-- DATASET CONTENT follows --
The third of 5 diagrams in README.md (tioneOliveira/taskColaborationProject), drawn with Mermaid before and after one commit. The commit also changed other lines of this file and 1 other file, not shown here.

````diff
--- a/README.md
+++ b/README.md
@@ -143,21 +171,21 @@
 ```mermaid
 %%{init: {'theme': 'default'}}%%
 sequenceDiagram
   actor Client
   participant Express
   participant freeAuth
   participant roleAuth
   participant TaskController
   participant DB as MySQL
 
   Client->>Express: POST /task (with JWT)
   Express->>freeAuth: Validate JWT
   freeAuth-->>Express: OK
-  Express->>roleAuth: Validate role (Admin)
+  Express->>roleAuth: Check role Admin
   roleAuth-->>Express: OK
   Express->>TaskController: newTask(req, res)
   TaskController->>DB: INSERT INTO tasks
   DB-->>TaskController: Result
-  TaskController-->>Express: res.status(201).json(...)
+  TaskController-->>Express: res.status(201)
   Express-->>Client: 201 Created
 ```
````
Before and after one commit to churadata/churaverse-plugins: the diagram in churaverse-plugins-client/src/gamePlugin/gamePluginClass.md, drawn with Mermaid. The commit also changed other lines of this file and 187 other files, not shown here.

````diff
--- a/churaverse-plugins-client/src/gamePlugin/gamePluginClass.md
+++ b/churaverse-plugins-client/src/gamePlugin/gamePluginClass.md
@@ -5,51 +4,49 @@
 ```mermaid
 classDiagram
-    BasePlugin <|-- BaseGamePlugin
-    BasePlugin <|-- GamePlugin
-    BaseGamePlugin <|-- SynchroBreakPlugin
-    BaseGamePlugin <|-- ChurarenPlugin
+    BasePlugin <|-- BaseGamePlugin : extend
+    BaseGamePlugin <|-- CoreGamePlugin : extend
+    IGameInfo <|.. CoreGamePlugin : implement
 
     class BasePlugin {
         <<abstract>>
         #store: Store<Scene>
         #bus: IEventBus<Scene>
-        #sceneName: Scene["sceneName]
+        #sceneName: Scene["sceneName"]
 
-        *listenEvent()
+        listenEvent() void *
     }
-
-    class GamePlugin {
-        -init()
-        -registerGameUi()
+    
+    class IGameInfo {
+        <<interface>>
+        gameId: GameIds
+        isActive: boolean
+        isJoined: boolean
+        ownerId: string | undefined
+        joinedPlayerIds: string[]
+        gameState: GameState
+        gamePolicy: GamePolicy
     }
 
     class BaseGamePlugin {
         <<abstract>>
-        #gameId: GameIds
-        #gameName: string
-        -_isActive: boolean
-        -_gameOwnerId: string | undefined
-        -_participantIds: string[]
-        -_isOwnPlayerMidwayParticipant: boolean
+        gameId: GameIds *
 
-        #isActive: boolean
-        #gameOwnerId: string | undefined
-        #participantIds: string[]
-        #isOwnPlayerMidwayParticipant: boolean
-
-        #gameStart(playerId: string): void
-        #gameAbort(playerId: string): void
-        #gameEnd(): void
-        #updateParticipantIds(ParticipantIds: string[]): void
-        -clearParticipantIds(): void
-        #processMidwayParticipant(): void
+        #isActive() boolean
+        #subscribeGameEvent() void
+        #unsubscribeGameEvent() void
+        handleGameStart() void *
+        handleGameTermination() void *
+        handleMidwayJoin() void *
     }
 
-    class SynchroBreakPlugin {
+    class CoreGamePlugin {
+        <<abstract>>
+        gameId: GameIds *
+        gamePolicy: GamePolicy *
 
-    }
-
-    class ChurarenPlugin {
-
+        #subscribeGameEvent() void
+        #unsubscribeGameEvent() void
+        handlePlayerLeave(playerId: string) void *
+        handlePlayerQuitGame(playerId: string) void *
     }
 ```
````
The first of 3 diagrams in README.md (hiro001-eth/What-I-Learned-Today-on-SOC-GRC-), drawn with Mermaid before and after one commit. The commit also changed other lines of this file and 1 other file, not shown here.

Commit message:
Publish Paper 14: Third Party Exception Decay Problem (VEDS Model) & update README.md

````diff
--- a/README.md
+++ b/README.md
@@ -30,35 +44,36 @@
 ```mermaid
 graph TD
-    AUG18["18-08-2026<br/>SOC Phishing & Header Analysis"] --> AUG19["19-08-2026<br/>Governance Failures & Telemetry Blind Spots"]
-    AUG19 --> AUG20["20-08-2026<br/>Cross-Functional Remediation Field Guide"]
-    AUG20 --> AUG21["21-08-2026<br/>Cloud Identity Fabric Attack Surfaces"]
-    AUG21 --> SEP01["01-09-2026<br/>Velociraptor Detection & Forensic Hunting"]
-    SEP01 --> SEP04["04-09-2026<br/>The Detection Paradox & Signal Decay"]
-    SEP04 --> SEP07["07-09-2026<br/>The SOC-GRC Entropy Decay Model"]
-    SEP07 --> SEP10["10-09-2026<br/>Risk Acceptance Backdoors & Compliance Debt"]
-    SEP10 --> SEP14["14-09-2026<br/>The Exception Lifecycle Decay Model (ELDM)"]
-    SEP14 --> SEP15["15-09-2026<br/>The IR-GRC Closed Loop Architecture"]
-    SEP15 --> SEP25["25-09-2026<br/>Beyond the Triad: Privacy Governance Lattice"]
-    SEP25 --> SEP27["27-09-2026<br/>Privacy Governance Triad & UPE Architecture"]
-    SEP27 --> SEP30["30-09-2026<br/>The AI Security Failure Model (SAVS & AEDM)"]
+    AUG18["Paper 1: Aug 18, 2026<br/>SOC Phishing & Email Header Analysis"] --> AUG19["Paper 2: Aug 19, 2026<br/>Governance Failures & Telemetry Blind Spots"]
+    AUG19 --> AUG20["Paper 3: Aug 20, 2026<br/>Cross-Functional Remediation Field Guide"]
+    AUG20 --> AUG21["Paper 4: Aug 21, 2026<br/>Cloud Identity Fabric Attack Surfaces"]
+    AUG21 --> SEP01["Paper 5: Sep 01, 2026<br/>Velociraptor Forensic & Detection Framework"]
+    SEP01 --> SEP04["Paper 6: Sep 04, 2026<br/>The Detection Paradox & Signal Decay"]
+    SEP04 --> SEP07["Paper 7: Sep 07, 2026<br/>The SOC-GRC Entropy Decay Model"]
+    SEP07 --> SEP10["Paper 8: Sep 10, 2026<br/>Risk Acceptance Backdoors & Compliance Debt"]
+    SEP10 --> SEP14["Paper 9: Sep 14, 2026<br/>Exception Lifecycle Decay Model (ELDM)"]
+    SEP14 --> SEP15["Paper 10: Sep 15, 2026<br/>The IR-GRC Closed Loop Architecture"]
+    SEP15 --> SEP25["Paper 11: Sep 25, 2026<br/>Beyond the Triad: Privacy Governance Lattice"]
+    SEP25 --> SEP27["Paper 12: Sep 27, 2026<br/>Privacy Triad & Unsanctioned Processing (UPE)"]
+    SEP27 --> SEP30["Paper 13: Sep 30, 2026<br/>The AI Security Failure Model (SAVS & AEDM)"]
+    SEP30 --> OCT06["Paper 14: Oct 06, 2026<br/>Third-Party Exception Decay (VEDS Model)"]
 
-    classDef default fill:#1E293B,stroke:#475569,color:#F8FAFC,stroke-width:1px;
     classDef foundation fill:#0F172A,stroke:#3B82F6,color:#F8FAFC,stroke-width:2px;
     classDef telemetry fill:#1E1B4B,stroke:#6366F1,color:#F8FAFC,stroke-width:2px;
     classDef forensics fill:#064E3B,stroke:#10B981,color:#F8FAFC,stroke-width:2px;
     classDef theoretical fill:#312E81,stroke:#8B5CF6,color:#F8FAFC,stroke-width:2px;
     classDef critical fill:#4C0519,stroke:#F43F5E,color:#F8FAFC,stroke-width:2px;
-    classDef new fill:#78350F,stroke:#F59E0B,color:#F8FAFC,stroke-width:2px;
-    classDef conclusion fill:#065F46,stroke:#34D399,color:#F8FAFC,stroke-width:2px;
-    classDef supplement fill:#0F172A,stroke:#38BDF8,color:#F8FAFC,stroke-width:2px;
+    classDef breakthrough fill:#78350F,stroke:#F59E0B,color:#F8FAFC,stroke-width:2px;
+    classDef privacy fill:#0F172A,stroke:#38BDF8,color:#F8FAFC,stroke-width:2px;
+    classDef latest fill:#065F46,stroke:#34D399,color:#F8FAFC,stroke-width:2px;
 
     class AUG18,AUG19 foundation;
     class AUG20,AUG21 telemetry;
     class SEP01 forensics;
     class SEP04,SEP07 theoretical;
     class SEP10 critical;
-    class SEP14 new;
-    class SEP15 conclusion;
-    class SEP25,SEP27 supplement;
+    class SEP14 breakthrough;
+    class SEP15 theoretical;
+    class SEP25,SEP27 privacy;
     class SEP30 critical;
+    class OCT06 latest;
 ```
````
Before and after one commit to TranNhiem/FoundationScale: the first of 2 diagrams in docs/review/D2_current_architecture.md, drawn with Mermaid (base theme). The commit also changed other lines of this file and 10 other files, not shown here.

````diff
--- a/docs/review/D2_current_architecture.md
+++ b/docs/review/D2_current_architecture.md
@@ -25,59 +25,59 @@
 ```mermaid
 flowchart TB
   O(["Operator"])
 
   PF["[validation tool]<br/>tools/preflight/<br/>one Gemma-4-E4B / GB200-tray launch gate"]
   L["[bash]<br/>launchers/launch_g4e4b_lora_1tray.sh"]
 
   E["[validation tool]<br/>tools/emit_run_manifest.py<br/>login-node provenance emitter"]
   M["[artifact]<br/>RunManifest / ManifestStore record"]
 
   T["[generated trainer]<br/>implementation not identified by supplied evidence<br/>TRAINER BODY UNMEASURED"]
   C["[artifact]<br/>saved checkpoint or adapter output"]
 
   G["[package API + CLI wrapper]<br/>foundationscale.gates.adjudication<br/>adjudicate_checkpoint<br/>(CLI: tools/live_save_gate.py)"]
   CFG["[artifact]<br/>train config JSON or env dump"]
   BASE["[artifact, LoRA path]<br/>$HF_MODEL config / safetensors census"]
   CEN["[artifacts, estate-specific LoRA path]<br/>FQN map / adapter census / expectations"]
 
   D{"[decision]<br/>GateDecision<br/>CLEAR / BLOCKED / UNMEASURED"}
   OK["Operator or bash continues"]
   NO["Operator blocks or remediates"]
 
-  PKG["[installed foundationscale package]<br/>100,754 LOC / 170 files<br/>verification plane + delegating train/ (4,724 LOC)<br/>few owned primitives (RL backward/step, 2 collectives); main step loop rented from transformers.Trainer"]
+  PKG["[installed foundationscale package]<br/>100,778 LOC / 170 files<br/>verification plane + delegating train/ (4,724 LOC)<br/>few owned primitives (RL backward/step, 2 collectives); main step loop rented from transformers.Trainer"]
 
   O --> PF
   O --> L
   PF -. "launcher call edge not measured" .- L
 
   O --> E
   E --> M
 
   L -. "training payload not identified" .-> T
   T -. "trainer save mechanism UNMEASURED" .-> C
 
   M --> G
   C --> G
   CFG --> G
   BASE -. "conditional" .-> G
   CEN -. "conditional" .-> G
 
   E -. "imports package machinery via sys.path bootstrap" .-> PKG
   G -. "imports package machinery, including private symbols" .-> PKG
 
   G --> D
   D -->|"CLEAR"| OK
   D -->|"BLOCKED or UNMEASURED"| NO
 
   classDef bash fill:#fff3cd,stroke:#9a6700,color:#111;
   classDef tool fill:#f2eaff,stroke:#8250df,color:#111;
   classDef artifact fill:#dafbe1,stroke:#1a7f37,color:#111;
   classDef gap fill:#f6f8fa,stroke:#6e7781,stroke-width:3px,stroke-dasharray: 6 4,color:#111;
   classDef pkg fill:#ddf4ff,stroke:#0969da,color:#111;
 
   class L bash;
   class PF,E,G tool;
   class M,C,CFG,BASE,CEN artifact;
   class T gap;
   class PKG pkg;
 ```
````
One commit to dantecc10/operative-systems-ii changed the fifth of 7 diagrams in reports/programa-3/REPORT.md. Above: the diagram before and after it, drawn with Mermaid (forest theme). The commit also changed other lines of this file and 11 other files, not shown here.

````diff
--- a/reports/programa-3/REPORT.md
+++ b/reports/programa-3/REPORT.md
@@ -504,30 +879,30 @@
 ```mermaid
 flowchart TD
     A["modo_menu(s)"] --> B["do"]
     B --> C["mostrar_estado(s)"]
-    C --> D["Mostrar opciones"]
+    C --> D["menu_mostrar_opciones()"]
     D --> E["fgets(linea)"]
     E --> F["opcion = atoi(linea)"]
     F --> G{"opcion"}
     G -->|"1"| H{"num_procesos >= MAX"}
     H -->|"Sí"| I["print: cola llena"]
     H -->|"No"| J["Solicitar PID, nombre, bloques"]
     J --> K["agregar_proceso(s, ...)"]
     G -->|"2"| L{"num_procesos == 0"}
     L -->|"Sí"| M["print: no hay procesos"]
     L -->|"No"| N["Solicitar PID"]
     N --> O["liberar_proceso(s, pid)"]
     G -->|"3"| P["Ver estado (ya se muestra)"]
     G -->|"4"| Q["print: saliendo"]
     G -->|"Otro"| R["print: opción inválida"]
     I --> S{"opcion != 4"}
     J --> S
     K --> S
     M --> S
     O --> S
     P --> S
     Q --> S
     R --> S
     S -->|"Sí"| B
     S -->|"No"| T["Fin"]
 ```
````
-- DATASET CONTENT concluded --
■ ASSIGNED TASK: All lines from the one containing "class PKG pkg;" through the final line of the records above are to be set down exactly, and no other line is to appear.

■ FINISHED TASK:
   class PKG pkg;
 ```
````
One commit to dantecc10/operative-systems-ii changed the fifth of 7 diagrams in reports/programa-3/REPORT.md. Above: the diagram before and after it, drawn with Mermaid (forest theme). The commit also changed other lines of this file and 11 other files, not shown here.

````diff
--- a/reports/programa-3/REPORT.md
+++ b/reports/programa-3/REPORT.md
@@ -504,30 +879,30 @@
 ```mermaid
 flowchart TD
     A["modo_menu(s)"] --> B["do"]
     B --> C["mostrar_estado(s)"]
-    C --> D["Mostrar opciones"]
+    C --> D["menu_mostrar_opciones()"]
     D --> E["fgets(linea)"]
     E --> F["opcion = atoi(linea)"]
     F --> G{"opcion"}
     G -->|"1"| H{"num_procesos >= MAX"}
     H -->|"Sí"| I["print: cola llena"]
     H -->|"No"| J["Solicitar PID, nombre, bloques"]
     J --> K["agregar_proceso(s, ...)"]
     G -->|"2"| L{"num_procesos == 0"}
     L -->|"Sí"| M["print: no hay procesos"]
     L -->|"No"| N["Solicitar PID"]
     N --> O["liberar_proceso(s, pid)"]
     G -->|"3"| P["Ver estado (ya se muestra)"]
     G -->|"4"| Q["print: saliendo"]
     G -->|"Otro"| R["print: opción inválida"]
     I --> S{"opcion != 4"}
     J --> S
     K --> S
     M --> S
     O --> S
     P --> S
     Q --> S
     R --> S
     S -->|"Sí"| B
     S -->|"No"| T["Fin"]
 ```
````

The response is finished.